• _PROBLEM_
If a line in the entries below contains "ipynb", copy it.

• _PROVIDED MATERIAL_
______

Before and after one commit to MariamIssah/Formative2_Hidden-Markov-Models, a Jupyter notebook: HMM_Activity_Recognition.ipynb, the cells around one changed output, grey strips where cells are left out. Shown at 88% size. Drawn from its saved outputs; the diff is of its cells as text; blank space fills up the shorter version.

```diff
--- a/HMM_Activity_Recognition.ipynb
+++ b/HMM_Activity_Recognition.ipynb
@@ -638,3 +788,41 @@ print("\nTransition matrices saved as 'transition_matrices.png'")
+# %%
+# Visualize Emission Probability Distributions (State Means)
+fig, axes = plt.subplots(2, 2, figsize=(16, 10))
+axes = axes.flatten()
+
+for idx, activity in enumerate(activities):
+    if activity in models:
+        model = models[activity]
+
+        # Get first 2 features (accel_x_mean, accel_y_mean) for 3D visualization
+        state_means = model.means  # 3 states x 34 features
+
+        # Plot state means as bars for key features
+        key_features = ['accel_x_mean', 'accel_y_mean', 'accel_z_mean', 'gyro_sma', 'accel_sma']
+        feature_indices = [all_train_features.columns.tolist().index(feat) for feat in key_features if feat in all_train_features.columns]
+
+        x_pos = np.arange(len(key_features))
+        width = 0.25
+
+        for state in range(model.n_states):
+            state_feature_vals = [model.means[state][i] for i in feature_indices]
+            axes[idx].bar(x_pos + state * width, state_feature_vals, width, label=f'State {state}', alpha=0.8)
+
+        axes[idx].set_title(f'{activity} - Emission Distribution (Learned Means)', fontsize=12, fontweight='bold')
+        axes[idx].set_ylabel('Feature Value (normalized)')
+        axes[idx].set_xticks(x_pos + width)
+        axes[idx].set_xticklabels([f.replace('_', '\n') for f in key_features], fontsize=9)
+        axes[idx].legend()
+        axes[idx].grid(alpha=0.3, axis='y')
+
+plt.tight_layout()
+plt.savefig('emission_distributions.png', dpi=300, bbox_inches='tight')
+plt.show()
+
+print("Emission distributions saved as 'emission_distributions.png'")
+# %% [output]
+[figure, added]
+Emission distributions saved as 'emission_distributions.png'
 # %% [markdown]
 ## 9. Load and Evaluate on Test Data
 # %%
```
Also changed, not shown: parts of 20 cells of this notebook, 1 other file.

______

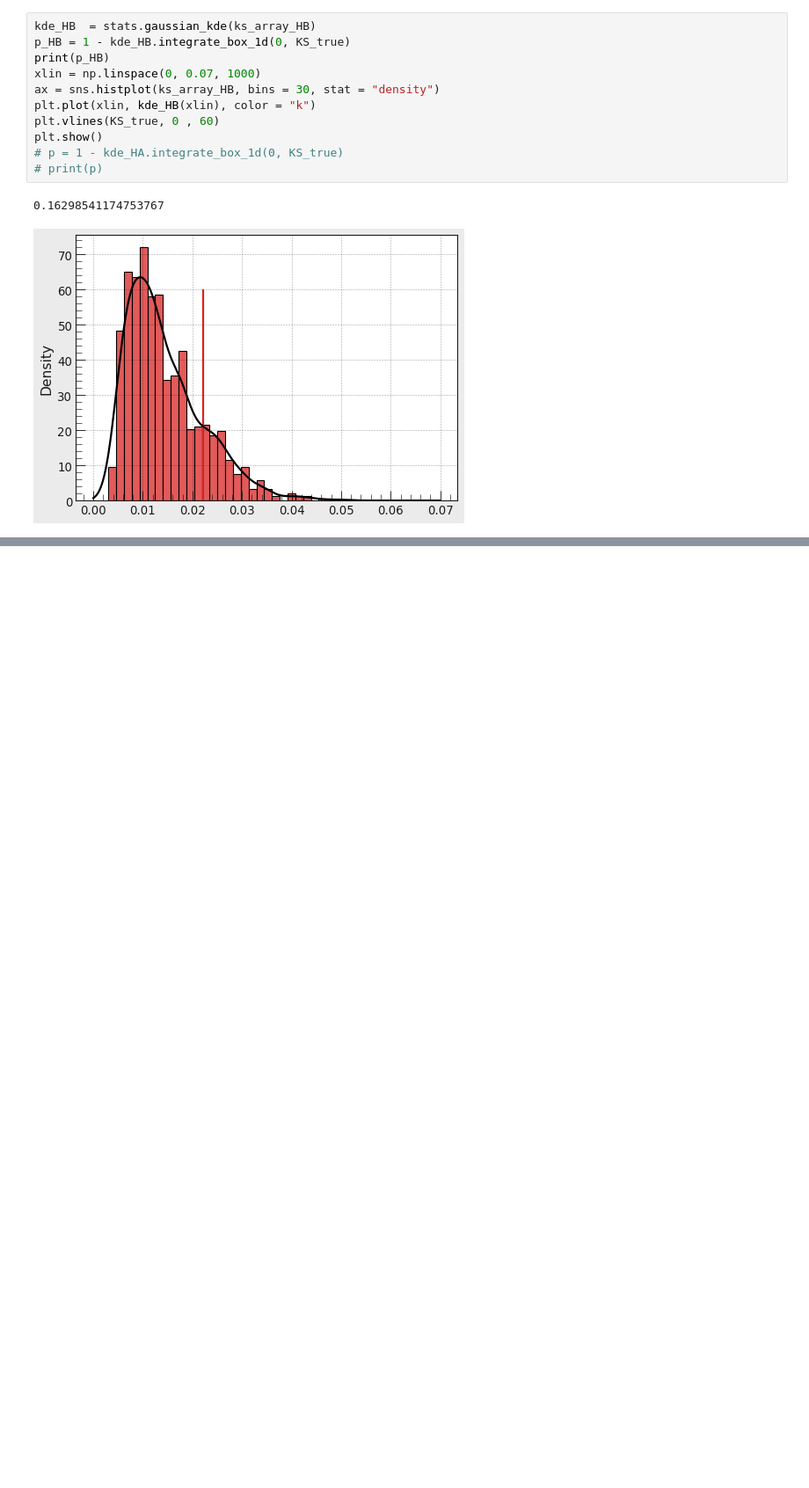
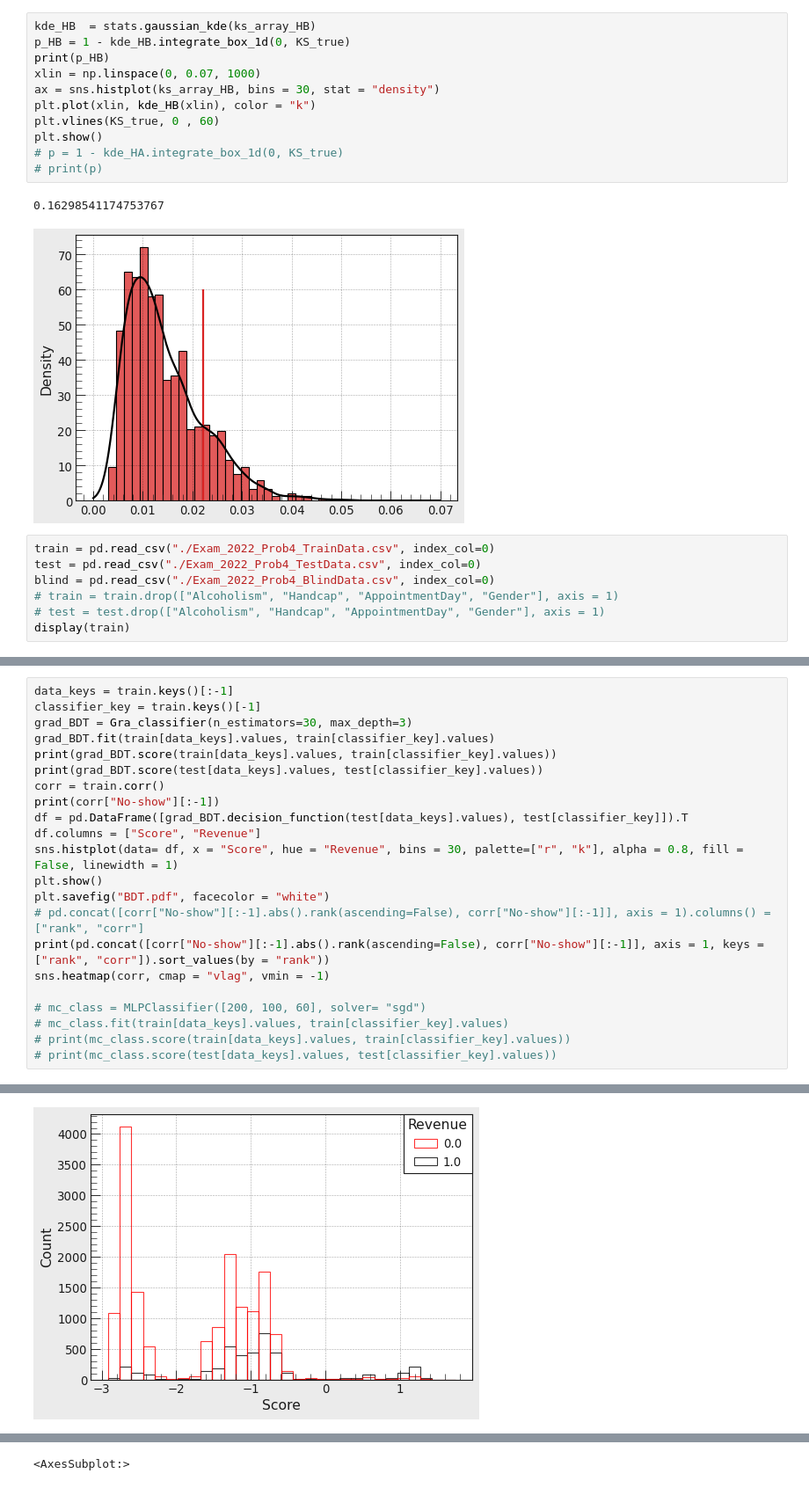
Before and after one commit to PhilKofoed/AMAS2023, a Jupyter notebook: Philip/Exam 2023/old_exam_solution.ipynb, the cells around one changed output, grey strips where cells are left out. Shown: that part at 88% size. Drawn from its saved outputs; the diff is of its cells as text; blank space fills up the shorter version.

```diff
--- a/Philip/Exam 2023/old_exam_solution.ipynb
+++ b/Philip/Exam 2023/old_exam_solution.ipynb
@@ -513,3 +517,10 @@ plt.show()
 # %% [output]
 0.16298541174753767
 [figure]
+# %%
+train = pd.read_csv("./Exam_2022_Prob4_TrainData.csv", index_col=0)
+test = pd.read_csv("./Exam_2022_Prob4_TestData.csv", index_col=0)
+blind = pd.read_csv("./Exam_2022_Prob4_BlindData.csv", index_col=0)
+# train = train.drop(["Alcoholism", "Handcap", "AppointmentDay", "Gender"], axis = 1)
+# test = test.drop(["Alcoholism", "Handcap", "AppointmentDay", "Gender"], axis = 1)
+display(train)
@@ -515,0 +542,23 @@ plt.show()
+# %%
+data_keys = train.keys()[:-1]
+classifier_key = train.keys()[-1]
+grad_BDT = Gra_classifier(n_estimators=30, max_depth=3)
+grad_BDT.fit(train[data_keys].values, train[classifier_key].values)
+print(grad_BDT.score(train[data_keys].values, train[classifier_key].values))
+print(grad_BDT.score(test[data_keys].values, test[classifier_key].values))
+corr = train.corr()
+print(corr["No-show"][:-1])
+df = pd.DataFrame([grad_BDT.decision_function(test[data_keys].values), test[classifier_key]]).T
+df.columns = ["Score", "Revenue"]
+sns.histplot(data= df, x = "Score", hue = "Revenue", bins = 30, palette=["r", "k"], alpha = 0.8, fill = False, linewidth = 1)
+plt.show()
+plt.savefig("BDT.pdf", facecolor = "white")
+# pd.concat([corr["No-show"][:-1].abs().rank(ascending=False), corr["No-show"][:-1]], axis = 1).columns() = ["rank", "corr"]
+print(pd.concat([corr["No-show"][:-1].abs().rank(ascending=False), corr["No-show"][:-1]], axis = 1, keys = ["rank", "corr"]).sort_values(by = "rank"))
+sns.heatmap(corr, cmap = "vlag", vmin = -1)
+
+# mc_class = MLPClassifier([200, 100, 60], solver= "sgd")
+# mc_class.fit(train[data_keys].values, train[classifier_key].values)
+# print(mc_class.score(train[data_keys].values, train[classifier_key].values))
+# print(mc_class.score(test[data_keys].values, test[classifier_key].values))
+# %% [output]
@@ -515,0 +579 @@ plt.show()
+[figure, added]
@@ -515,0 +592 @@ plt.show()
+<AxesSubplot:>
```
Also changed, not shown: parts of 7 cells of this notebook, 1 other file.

______

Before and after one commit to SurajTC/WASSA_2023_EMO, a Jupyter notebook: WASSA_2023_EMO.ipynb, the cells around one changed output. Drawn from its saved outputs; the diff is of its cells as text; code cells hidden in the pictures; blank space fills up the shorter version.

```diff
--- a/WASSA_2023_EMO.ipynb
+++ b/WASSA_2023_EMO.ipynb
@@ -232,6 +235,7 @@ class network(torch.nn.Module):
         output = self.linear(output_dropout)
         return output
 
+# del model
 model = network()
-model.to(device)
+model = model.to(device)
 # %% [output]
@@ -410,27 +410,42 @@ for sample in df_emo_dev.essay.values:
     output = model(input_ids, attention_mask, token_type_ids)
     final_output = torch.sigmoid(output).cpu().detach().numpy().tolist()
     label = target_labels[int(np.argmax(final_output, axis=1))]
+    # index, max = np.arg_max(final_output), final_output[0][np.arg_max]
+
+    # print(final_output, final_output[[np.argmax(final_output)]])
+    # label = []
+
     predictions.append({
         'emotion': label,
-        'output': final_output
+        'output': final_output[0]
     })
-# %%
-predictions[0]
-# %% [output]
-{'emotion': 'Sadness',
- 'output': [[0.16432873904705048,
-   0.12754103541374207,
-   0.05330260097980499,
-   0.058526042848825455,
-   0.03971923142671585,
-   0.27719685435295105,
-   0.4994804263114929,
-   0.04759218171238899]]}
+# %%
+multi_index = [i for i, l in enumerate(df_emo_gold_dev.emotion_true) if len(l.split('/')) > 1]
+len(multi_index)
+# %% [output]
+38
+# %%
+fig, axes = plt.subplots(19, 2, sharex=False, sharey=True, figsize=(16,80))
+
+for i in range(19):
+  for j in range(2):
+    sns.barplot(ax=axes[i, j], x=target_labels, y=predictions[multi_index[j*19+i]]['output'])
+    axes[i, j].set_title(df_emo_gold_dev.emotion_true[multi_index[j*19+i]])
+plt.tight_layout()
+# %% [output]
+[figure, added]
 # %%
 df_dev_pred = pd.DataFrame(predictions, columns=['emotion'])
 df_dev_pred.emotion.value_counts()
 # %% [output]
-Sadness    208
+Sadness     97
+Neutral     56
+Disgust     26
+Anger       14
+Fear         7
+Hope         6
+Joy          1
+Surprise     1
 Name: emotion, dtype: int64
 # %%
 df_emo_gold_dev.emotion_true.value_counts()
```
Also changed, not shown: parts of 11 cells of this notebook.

______

• _OUTPUT OF THE EXERCISE_
Before and after one commit to MariamIssah/Formative2_Hidden-Markov-Models, a Jupyter notebook: HMM_Activity_Recognition.ipynb, the cells around one changed output, grey strips where cells are left out. Shown at 88% size. Drawn from its saved outputs; the diff is of its cells as text; blank space fills up the shorter version.
--- a/HMM_Activity_Recognition.ipynb
+++ b/HMM_Activity_Recognition.ipynb
Before and after one commit to PhilKofoed/AMAS2023, a Jupyter notebook: Philip/Exam 2023/old_exam_solution.ipynb, the cells around one changed output, grey strips where cells are left out. Shown: that part at 88% size. Drawn from its saved outputs; the diff is of its cells as text; blank space fills up the shorter version.
--- a/Philip/Exam 2023/old_exam_solution.ipynb
+++ b/Philip/Exam 2023/old_exam_solution.ipynb
Before and after one commit to SurajTC/WASSA_2023_EMO, a Jupyter notebook: WASSA_2023_EMO.ipynb, the cells around one changed output. Drawn from its saved outputs; the diff is of its cells as text; code cells hidden in the pictures; blank space fills up the shorter version.
--- a/WASSA_2023_EMO.ipynb
+++ b/WASSA_2023_EMO.ipynb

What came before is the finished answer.